▶ **What the task asks**:
Among the entries below, please show each line that carries the word "were".

* * * *

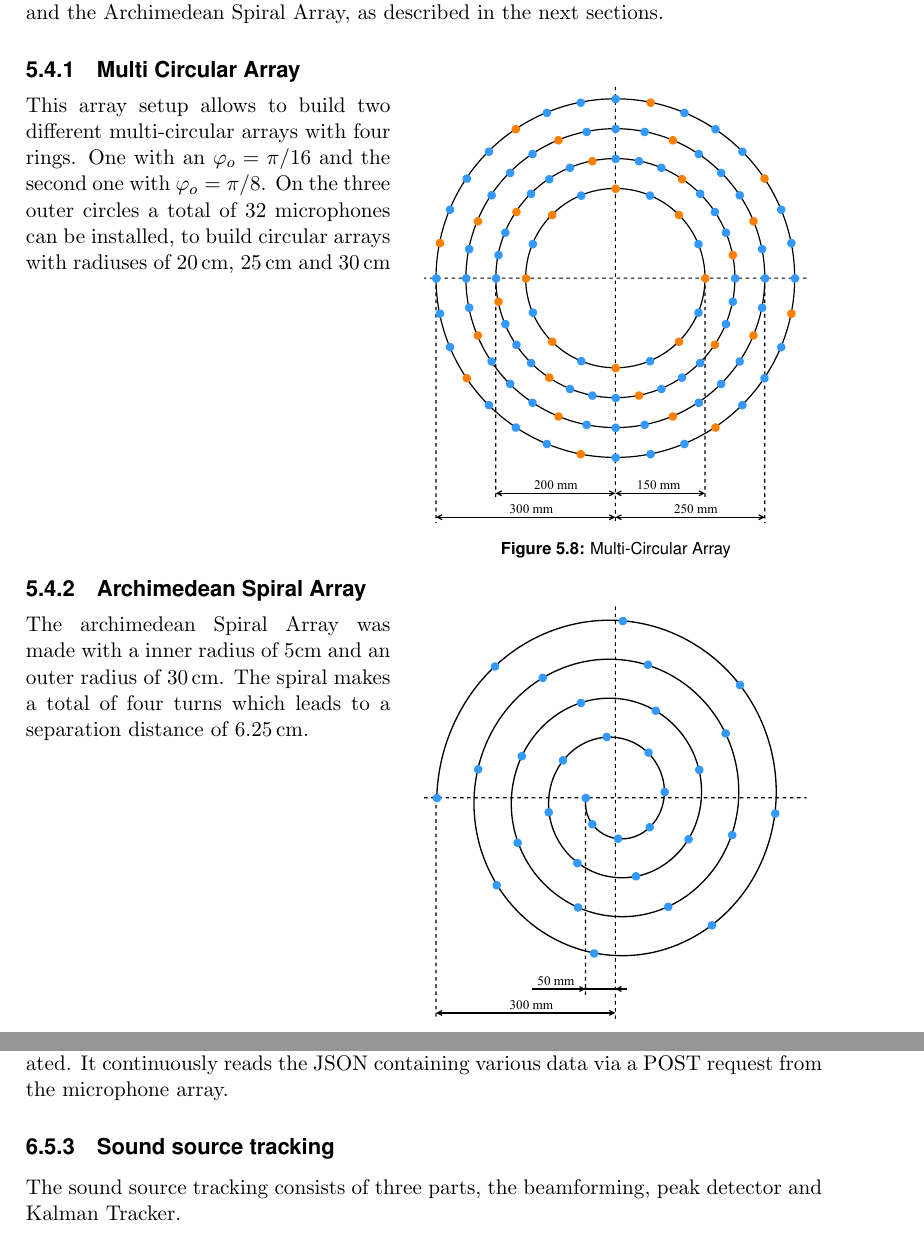
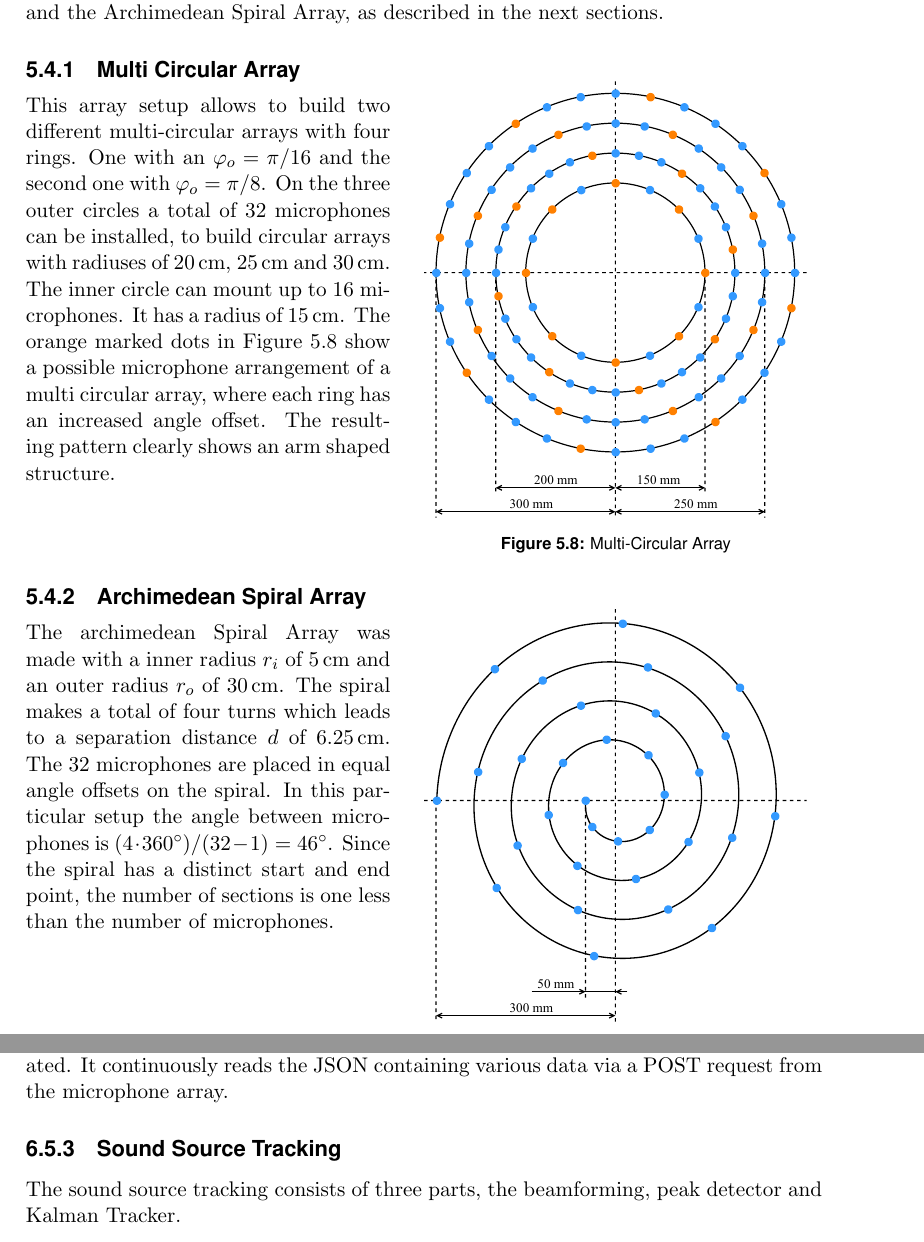
Before and after one commit to PA-OST-2023/heron-documentation, a LaTeX thesis (PA_Project_Heron.tex, which reads sections/5_array_evaluation.tex, sections/6_design_final.tex): two parts of pages 55 and 83 of 157, joined at a grey line, cut so that both start at the same text. Compiled offline with pdfLaTeX.

Commit message:
Added minor changes

```diff
--- a/sections/5_array_evaluation.tex
+++ b/sections/5_array_evaluation.tex
@@ -258,7 +258,7 @@ Based on simulation results, two specific array types were explored: The multi c
 \subsection{Multi Circular Array}
 \begin{minipage}{\linewidth}
 	\begin{wrapfigure}{r}{7.5cm}
-		\vspace{-0.8cm}
+		\vspace{-0.9cm}
 		\includegraphics[width=7cm]{images/5_array_evaluation/prototype_array_multi_circular.pdf}
 		\centering
 		\caption{Multi-Circular Array}
@@ -267,23 +267,29 @@ Based on simulation results, two specific array types were explored: The multi c
 	This array setup allows to build two different multi-circular arrays with four rings.
 	One with an $\phi_o = \pi/16$ and the second one with $\phi_o = \pi / 8$.
 	On the three outer circles a total of 32 microphones can be installed, to
-	build circular arrays with radiuses of 20\,cm, 25\,cm and 30\,cm
+	build circular arrays with radiuses of 20\,cm, 25\,cm and 30\,cm.
+	The inner circle can mount up to 16 microphones.
+	It has a radius of 15\,cm.
+	The orange marked dots in Figure \ref{fig:prototype_array_multi_circular} show a possible microphone arrangement of a multi circular array,
+	where each ring has an increased angle offset.
+	The resulting pattern clearly shows an arm shaped structure.
 \end{minipage}
-\vspace{5cm}    % Adjust this depending on the length of the text above
+\vspace{1.4cm}    % Adjust this depending on the length of the text above
 
 \subsection{Archimedean Spiral Array}
 \begin{minipage}{\linewidth}
 	\begin{wrapfigure}{r}{7.5cm}
-		\vspace{-0.8cm}
+		\vspace{-0.9cm}
 		\includegraphics[width=7cm]{images/5_array_evaluation/prototype_array_archimedian_spiral.pdf}
 		\centering
 		\caption{Archimedean Spiral Array}
 		\label{fig:prototype_array_archimedian_spiral}
 	\end{wrapfigure}
-	The archimedean Spiral Array was made with a inner radius of 5cm and an outer radius of
-	30\,cm. The spiral makes a total of four turns which leads to a
-	separation distance of 6.25\,cm.
-
+	The archimedean Spiral Array was made with a inner radius $r_i$ of 5\,cm and an outer radius $r_o$ of 30\,cm.
+	The spiral makes a total of four turns which leads to a separation distance $d$ of 6.25\,cm.
+	The 32 microphones are placed in equal angle offsets on the spiral.
+	In this particular setup the angle between microphones is $(4 \cdot 360^\circ) / (32 - 1) = 46^\circ$.
+	Since the spiral has a distinct start and end point, the number of sections is one less than the number of microphones.
 \end{minipage}
 \newpage
 
--- a/sections/6_design_final.tex
+++ b/sections/6_design_final.tex
@@ -922,11 +922,11 @@ a communicator class was created.
 It continuously reads the JSON containing various data
 via a POST request from the microphone array.
 
-\subsection{Sound source tracking}
+\subsection{Sound Source Tracking}
 The sound source tracking consists of three parts, the beamforming, peak detector and
 Kalman Tracker.
 
-\subsubsection*{Beamforming}
+\subsubsection{Beamforming}
 First a data block is ran through the beamforming filterbank.
 Contrary to prior beamforming grid, a pseudo uniformly sampled
 semisphere is used to define the steering angles.
```
Also changed, not shown: sections/6_design_final.tex (18 more changed lines).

* * * *

▶ **Answer below**:
@@ -258,7 +258,7 @@ Based on simulation results, two specific array types were explored: The multi c
@@ -267,23 +267,29 @@ Based on simulation results, two specific array types were explored: The multi c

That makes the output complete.